The 30-year old Irishman was sacked on Thursday last week, only four months into his new two-year contract that would see him in charge of Amavubi until 2018.
Following his sacking, McKinstry released a statement crying foul over the nature in which he was sacked claiming he first heard news about his sacking in the media. In the statement he further said the specific reasons behind the decision to sack him were not made fully clear to him.
According to Rugambwa, McKinstry, who still had had 20 months remaining on his contract, will be compensated only one month as stipulated in the contract. It is reported that the former Sierra Leone head coach was earning US$11,000 per month.
“We are yet to give him his one month compensation but of course we shall settle him as soon as possible after all, it not even two weeks since he lost his job,” said Rugambwa.
When Saturday Sport contacted McKinstry, he said, “I have nothing to comment on that other than the statement that we put out last week.”
His sacking has been mainly attributed to a double loss to Mauritius 1-0 in March, as well as 3-2 loss to Mozambique in June which resulted in the decline in the FIFA/Coca-Cola rankings, where Rwanda is ranked a lowly 121st in the latest ranking released earlier this month.

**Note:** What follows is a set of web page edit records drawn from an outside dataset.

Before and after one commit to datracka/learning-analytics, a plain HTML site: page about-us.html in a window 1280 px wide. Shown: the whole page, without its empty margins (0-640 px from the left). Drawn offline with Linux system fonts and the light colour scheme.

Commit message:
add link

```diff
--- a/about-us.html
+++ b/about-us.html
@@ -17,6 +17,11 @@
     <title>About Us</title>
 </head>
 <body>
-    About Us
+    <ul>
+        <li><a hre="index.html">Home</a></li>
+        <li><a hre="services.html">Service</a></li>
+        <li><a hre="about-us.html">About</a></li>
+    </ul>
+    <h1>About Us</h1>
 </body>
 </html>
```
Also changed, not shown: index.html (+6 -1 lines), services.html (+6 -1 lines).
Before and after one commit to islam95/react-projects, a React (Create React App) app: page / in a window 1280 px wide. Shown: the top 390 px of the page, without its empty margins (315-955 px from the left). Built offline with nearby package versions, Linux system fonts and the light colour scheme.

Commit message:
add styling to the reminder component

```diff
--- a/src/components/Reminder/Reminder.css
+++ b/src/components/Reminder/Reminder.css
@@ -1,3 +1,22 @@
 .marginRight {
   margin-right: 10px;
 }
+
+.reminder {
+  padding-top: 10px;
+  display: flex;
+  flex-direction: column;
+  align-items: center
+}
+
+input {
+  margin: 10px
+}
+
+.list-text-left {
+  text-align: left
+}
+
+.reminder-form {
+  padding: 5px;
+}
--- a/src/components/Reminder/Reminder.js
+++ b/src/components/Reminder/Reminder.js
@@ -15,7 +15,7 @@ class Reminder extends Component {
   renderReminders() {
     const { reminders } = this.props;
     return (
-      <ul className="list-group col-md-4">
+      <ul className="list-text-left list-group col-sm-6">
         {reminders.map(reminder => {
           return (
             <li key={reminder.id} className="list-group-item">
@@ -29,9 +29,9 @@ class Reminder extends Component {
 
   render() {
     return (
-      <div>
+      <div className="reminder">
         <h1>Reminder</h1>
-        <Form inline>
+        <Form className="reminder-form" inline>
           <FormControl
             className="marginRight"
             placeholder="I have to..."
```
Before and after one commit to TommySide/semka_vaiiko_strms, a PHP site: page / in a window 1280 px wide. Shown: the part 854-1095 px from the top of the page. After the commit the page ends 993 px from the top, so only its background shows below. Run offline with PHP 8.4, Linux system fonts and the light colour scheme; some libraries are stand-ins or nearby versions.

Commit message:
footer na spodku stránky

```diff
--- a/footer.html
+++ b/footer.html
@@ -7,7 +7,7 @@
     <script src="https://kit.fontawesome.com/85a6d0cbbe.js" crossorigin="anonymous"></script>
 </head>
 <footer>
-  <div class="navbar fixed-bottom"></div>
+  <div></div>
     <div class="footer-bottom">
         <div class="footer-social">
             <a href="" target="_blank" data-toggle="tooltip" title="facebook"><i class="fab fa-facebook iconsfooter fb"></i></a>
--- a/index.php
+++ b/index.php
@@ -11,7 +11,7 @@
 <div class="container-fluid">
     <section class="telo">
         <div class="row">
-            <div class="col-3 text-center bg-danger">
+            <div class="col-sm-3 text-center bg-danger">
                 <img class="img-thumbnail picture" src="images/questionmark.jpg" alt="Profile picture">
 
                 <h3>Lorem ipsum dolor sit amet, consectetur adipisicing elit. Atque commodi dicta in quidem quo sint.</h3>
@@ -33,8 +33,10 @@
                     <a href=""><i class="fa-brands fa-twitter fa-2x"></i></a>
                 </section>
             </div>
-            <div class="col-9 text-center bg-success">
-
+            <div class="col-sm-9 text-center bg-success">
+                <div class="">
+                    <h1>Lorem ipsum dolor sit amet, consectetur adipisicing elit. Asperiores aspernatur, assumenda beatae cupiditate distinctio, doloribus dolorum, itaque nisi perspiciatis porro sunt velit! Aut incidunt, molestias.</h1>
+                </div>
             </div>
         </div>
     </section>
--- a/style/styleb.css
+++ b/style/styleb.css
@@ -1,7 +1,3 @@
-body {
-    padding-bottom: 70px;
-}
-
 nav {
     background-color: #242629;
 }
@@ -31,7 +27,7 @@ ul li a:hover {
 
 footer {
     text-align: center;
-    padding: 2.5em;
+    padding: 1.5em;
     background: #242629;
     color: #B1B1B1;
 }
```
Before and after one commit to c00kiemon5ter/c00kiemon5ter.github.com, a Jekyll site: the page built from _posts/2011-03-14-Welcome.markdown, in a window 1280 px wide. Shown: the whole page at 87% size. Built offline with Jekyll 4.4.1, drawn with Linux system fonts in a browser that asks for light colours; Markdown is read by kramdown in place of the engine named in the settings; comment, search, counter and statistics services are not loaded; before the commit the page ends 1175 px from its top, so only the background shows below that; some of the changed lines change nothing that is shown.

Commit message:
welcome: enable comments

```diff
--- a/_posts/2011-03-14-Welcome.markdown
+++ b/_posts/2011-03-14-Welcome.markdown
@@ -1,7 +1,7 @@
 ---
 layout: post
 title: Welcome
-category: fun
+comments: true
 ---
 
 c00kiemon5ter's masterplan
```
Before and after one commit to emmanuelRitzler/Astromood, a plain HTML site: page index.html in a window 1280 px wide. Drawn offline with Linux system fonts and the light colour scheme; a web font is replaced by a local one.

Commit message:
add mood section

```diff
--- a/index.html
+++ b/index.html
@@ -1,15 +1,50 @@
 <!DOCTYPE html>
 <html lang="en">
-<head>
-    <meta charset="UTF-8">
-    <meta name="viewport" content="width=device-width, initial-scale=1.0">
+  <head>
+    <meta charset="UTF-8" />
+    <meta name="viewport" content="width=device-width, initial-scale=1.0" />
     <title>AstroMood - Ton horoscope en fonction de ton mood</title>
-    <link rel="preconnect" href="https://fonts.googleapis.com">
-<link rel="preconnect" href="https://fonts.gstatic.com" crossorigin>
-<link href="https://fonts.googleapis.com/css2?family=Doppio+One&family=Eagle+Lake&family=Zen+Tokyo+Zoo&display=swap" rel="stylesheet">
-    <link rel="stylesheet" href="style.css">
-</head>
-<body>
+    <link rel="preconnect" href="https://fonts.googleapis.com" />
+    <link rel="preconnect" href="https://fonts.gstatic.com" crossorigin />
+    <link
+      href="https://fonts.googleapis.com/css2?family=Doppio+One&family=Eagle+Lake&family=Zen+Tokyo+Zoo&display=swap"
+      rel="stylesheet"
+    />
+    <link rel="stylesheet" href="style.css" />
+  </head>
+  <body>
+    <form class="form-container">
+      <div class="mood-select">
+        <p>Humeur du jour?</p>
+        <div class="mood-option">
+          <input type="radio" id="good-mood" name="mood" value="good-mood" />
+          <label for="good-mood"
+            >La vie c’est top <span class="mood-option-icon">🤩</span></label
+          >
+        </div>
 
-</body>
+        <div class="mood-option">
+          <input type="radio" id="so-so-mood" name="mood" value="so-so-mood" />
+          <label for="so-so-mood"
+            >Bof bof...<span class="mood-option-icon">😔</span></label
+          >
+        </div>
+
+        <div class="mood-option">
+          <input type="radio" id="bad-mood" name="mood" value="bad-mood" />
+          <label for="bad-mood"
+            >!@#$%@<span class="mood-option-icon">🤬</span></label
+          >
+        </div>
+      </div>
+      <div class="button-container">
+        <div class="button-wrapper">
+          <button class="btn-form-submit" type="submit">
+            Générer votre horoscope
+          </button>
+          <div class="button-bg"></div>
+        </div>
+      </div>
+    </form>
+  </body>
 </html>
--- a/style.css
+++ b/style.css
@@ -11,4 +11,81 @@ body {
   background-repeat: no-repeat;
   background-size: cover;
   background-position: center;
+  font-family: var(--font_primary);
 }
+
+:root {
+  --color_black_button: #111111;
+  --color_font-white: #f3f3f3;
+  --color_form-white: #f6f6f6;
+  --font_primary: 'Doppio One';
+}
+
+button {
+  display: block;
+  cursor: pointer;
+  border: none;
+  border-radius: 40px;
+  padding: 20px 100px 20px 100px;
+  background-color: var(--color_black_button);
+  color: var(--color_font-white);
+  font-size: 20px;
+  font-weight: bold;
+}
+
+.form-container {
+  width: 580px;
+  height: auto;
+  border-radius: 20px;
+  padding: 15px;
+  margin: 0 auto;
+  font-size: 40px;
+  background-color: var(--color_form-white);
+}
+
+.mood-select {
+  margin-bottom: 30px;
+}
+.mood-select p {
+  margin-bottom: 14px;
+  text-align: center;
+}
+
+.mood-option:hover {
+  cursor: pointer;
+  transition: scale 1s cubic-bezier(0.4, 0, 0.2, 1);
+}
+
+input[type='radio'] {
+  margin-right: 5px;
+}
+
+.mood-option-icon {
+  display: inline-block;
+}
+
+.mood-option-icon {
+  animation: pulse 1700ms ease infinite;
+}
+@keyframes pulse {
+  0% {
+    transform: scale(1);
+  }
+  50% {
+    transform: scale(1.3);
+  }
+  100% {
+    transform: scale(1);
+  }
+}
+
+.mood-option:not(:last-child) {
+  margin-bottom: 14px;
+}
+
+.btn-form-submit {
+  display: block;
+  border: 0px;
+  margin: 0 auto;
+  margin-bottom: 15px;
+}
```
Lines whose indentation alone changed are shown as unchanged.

McKinstry took over when Amavubi was ranked 68th globally under Englishman Stephen Constantine, the country’s highest ever ranking.